While the House of Representatives is set to take up the controversial issue of a patients’ bill of rights this week, a House panel began hearings last week on a health issue that could prove to be just as troubling and emotional: genetic testing.
The subject of the hearing was legislation, H.R. 602, introduced by Reps. Louise Slaughter, D-N.Y., and Constance Morella, R-Md., that would bar health insurers from discrimination based on genetic information.
“By banning genetic discrimination, we are simply asking insurers to continue covering the exact same people, under the exact same conditions, they are covering today,” says Slaughter.
She says that genetic discrimination is not just a “potential,” but is actually happening today.
Slaughter cites a 1997 article appearing in The New York Times claiming that an unnamed health insurer not only refused to pay for a prophylactic double mastectomy, but also canceled the policy of the patient when she presented the company with genetic information that she faced a dramatically increased risk of cancer.
“This story encapsulates Americans worst fears about the potential abuse of genetic information,” Slaughter says.
But Donald A. Young, interim president of the Health Insurance Association of America, Washington, says that while legislation such as H.R. 602 is well intended, it is unnecessary and would end up harming consumers.
Currently, he says, insurance companies are barred by federal law (the Health Insurance Portability and Accountability Act of 1996) from discriminating against those with group health coverage based on genetic information.
Moreover, Young notes, HIPAA also protects individuals who were previously covered in the group market.
But in detailed testimony, Young notes that for insurance products not covered by HIPAAsuch as disability and long-term careconcerns about the use of genetic information run in both directions.

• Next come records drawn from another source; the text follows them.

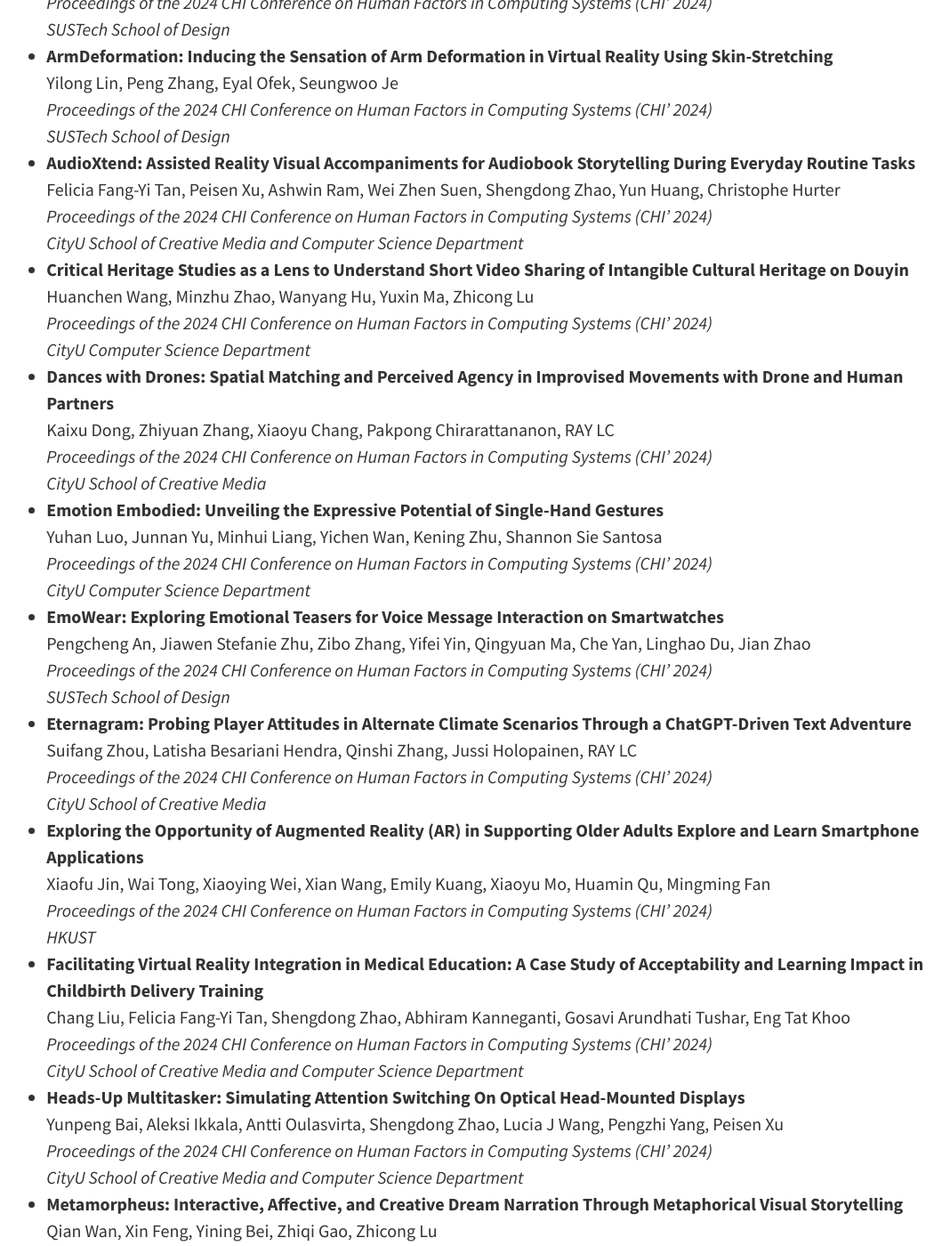
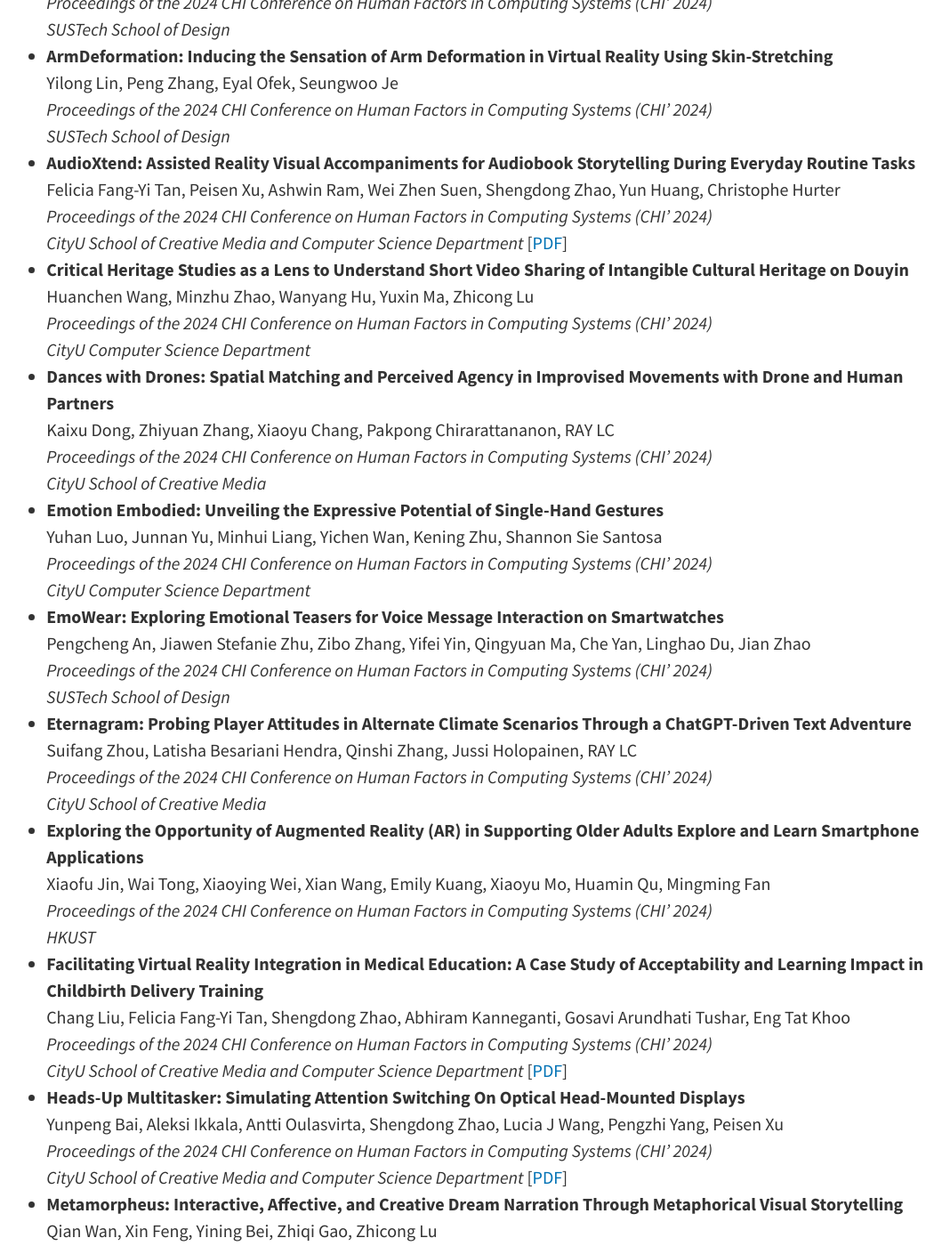
Before and after one commit to Immersive-Design-Group/GBAHCI, a Jekyll site: the page built from pages/publications.md, in a window 1280 px wide and 1400 px high, scrolled down 882 px. Shown: the whole window at 89% size, without its empty margins (83-1151 px from the left). Built offline with Jekyll 4.4.1, drawn with Linux system fonts in a browser that asks for light colours; a script that is not in the unit is left out.

Commit message:
Update Publication PDF

```diff
--- a/pages/publications.md
+++ b/pages/publications.md
@@ -31,7 +31,7 @@ Yilong Lin, Peng Zhang, Eyal Ofek, Seungwoo Je <br/>
 - **AudioXtend: Assisted Reality Visual Accompaniments for Audiobook Storytelling During Everyday Routine Tasks** <br/>
 Felicia Fang-Yi Tan, Peisen Xu, Ashwin Ram, Wei Zhen Suen, Shengdong Zhao, Yun Huang, Christophe Hurter <br/>
 *Proceedings of the 2024 CHI Conference on Human Factors in Computing Systems (CHI' 2024)* <br/>
-*CityU School of Creative Media and Computer Science Department*
+*CityU School of Creative Media and Computer Science Department* [[PDF](\publications\Shengdong\AudioXtend.pdf)]
 - **Critical Heritage Studies as a Lens to Understand Short Video Sharing of Intangible Cultural Heritage on Douyin** <br/>
 Huanchen Wang, Minzhu Zhao, Wanyang Hu, Yuxin Ma, Zhicong Lu <br/>
 *Proceedings of the 2024 CHI Conference on Human Factors in Computing Systems (CHI' 2024)* <br/>
@@ -59,11 +59,11 @@ Xiaofu Jin, Wai Tong, Xiaoying Wei, Xian Wang, Emily Kuang, Xiaoyu Mo, Huamin Qu
 - **Facilitating Virtual Reality Integration in Medical Education: A Case Study of Acceptability and Learning Impact in Childbirth Delivery Training** <br/>
 Chang Liu, Felicia Fang-Yi Tan, Shengdong Zhao, Abhiram Kanneganti, Gosavi Arundhati Tushar, Eng Tat Khoo <br/>
 *Proceedings of the 2024 CHI Conference on Human Factors in Computing Systems (CHI' 2024)* <br/>
-*CityU School of Creative Media and Computer Science Department*
+*CityU School of Creative Media and Computer Science Department* [[PDF](\publications\Shengdong\Facilitating Virtual.pdf)]
 - **Heads-Up Multitasker: Simulating Attention Switching On Optical Head-Mounted Displays** <br/>
 Yunpeng Bai, Aleksi Ikkala, Antti Oulasvirta, Shengdong Zhao, Lucia J Wang, Pengzhi Yang, Peisen Xu <br/>
 *Proceedings of the 2024 CHI Conference on Human Factors in Computing Systems (CHI' 2024)* <br/>
-*CityU School of Creative Media and Computer Science Department*
+*CityU School of Creative Media and Computer Science Department* [[PDF](\publications\Shengdong\Heads-Up.pdf)]
 - **Metamorpheus: Interactive, Affective, and Creative Dream Narration Through Metaphorical Visual Storytelling** <br/>
 Qian Wan, Xin Feng, Yining Bei, Zhiqi Gao, Zhicong Lu <br/>
 *Proceedings of the 2024 CHI Conference on Human Factors in Computing Systems (CHI' 2024)* <br/>
@@ -71,7 +71,7 @@ Qian Wan, Xin Feng, Yining Bei, Zhiqi Gao, Zhicong Lu <br/>
 - **Navigating Real-World Challenges: A Quadruped Robot Guiding System for Visually Impaired People in Diverse Environments** <br/>
 Shaojun Cai, Ashwin Ram, Zhengtai Gou, Mohd Alqama Wasim Shaikh, Yu-An Chen, Yingjia Wan, Kotaro Hara, Shengdong Zhao, David Hsu <br/>
 *Proceedings of the 2024 CHI Conference on Human Factors in Computing Systems (CHI' 2024)* <br/>
-*CityU School of Creative Media and Computer Science Department*
+*CityU School of Creative Media and Computer Science Department* [[PDF](\publications\Shengdong\Navigating Real-World.pdf)]
 - **Neural Canvas: Supporting Scenic Design Prototyping by Integrating 3D Sketching and Generative AI** <br/>
 Yulin Shen, Yifei Shen, Jiawen Cheng, Chutian Jiang, Mingming Fan, Zeyu Wang <br/>
 *Proceedings of the 2024 CHI Conference on Human Factors in Computing Systems (CHI' 2024)* <br/>
@@ -83,7 +83,7 @@ Fengjie Wang, Yanna Lin, Leni Yang, Haotian Li, Mingyang Gu, Min Zhu, Huamin Qu
 - **PANDALens: Towards AI-Assisted In-Context Writing on OHMD During Travels** <br/>
 Runze Cai, Nuwan Janaka, Yang Chen, Lucia Wang, Shengdong Zhao, Can Liu <br/>
 *Proceedings of the 2024 CHI Conference on Human Factors in Computing Systems (CHI' 2024)* <br/>
-*CityU School of Creative Media and Computer Science Department*
+*CityU School of Creative Media and Computer Science Department* [[PDF](\publications\Shengdong\PANDALens.pdf)]
 - **Parent-Child Joint Media Engagement within HCI: A Scoping Analysis of the Research Landscape** <br/>
 Junnan Yu, Xiang Qi, Siqi Yang <br/>
 *Proceedings of the 2024 CHI Conference on Human Factors in Computing Systems (CHI' 2024)* <br/>
```
Also changed, not shown: 5 other files.
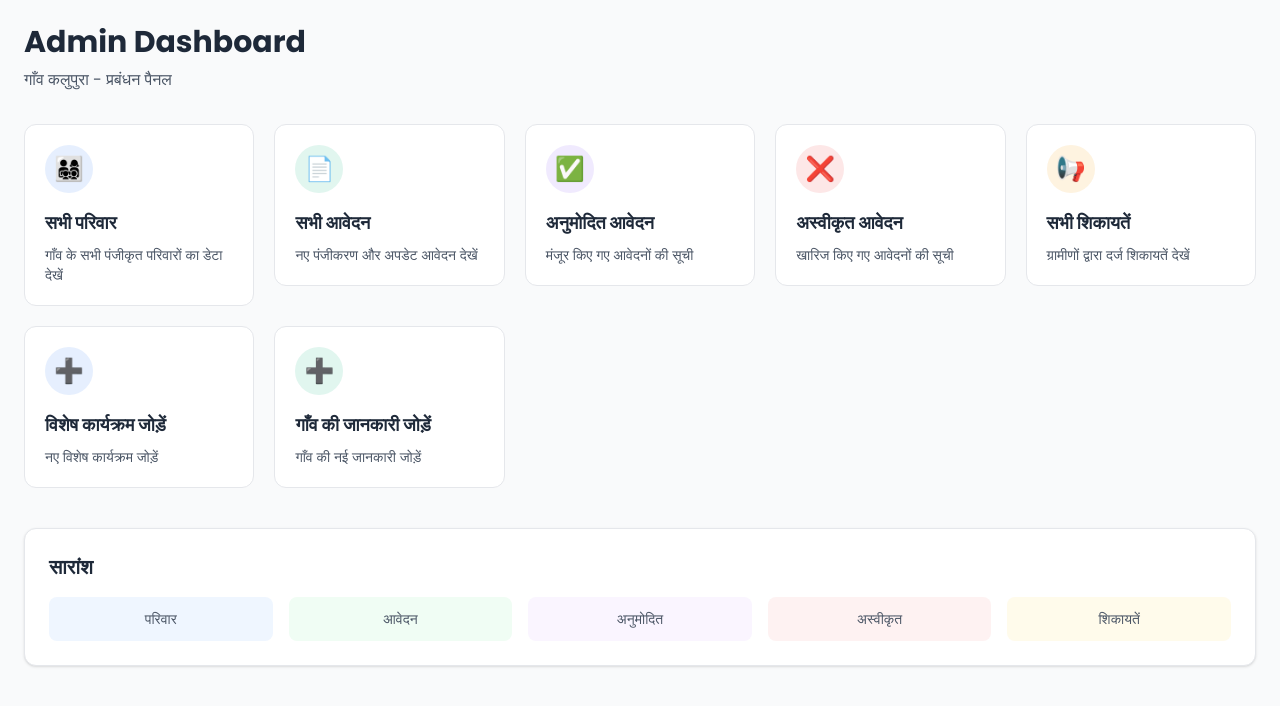
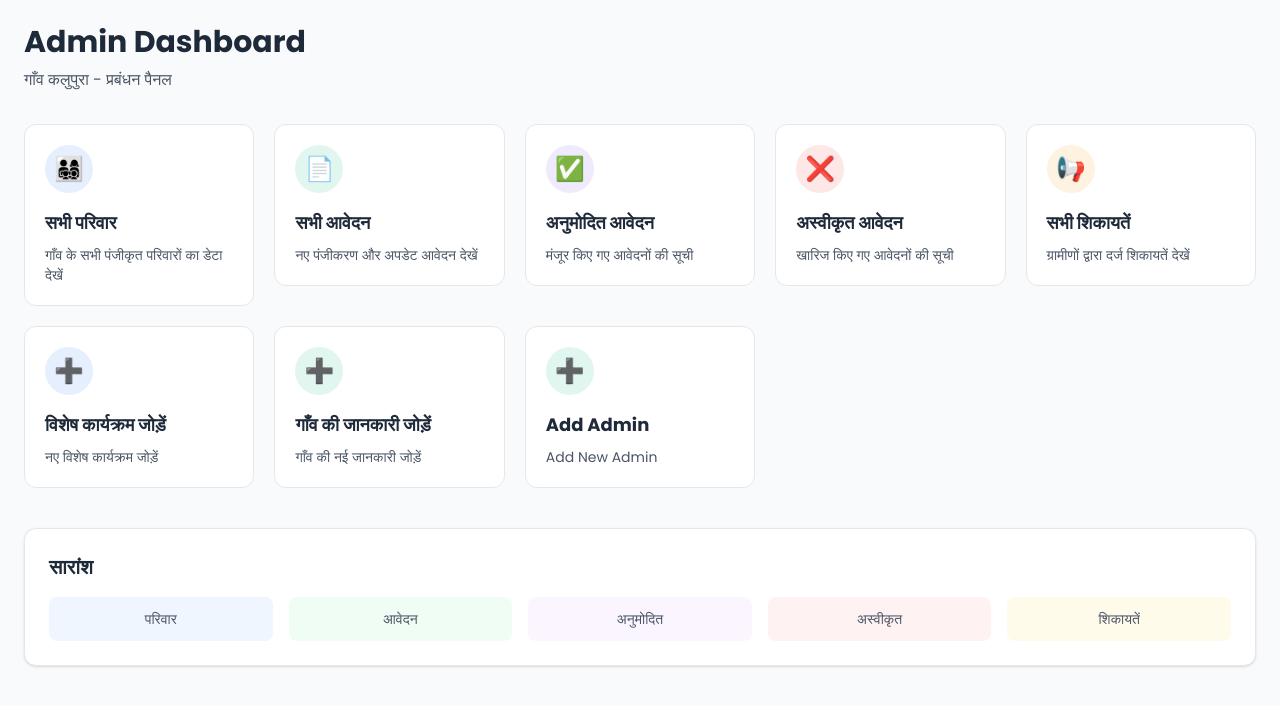
Before and after one commit to bhavy-sharma/Kalupura, a Next.js app in the folder client/: page /admin in a window 1280 px wide. Shown: the top 706 px of the page. Built offline with nearby package versions, Linux system fonts and the light colour scheme; no server answers.

Commit message:
admin changes

```diff
--- a/client/app/admin/page.js
+++ b/client/app/admin/page.js
@@ -96,6 +96,14 @@ const AdminDashboard = () => {
       icon: '➕',
       path: '/admin/addInfoVillage',
       color: ' #10B981'
+    },
+    {
+      id: 'Add Admin',
+      title: 'Add Admin',
+      description: 'Add New Admin',
+      icon: '➕',
+      path: '/registration/admin',
+      color: ' #10B981'
     }
   ];
 
```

“While there appears to be considerable concern about the potential for insurers to discriminate against consumers based on genetic information, there appears to be a conspiracy of silence regarding the potential for individual consumers to use genetic information in a way that disadvantages insurers and their other policyholders,” Young says.
The potential for adverse selection, he says, is especially a risk for products that are voluntarily purchased by individuals who can choose the timing of their purchase, as well as the extent and duration of coverage.
“In these cases, individual applicants have the opportunity to make decisions based on risk characteristics that are known or suspected by them but unknown to the insurer,” Young says.
High-cost individuals would purchase insurance at average premium levels, he says, forcing premiums for all policyholders to rise.
Some of these policyholders, Young says, might determine that the value received for their premiums no longer justifies continued coverage.
The public sensitivity of the use of genetic information is understandable, Young says. However, he adds, Congress should avoid premature action that could undermine access to affordable health care coverage in the future.
In other news, the Department of Health and Human Services has issued its first formal guidelines for complying with the controversial privacy rule it recently promulgated.
The guidelines contain certain changes that are supported by insurance companies.
In general, the privacy rulewhich was mandated by HIPAAcreates national standards to protect individual medical records and other personal health information.
Although the rule took effect on April 14, 2001, the guidelines postpone its application to group health plans until July 1, 2002, a change that was supported by HIAA.
HIAA notes that Congress is currently considering patient protection legislation that could change the rules regarding health insurance claims.
Changing the application date “enables group health plans to avoid the confusion and duplicative expenses of compliance that would ensue should legislation be adopted that alters the underlying statute,” HIAAs Young says.
In addition, the guidelines clarify when personal information held by health providers and health plans can be disclosed to life insurance companies.
The specific concern is the “minimum necessary” standard. Under this standard, providers and health plans must take reasonable steps to limit the disclosure of protected information for certain legitimate purposes to the “minimum necessary” to accomplish the purpose.
Life insurers were concerned about how this language would affect disclosure of information for underwriting purposes.
However, the guidelines state that the minimum necessary standard will not apply to most disclosures that are authorized by an individual.
This includes authorizations received from third parties, such as life insurers, pursuant to an individuals application for a policy.
“For example, if a covered health care provider receives an individuals authorization to disclose medical information to a life insurer for underwriting purposes, the provider is permitted to disclose the information requested on the authorization without making any minimum necessary determination,” the guidelines say.
The American Council of Life Insurers, Washington, praised HHS for making that clarification.
Reproduced from National Underwriter Life & Health/Financial Services Edition, July 20, 2001. Copyright 2001 by The National Underwriter Company in the serial publication. All rights reserved.Copyright in this article as an independent work may be held by the author.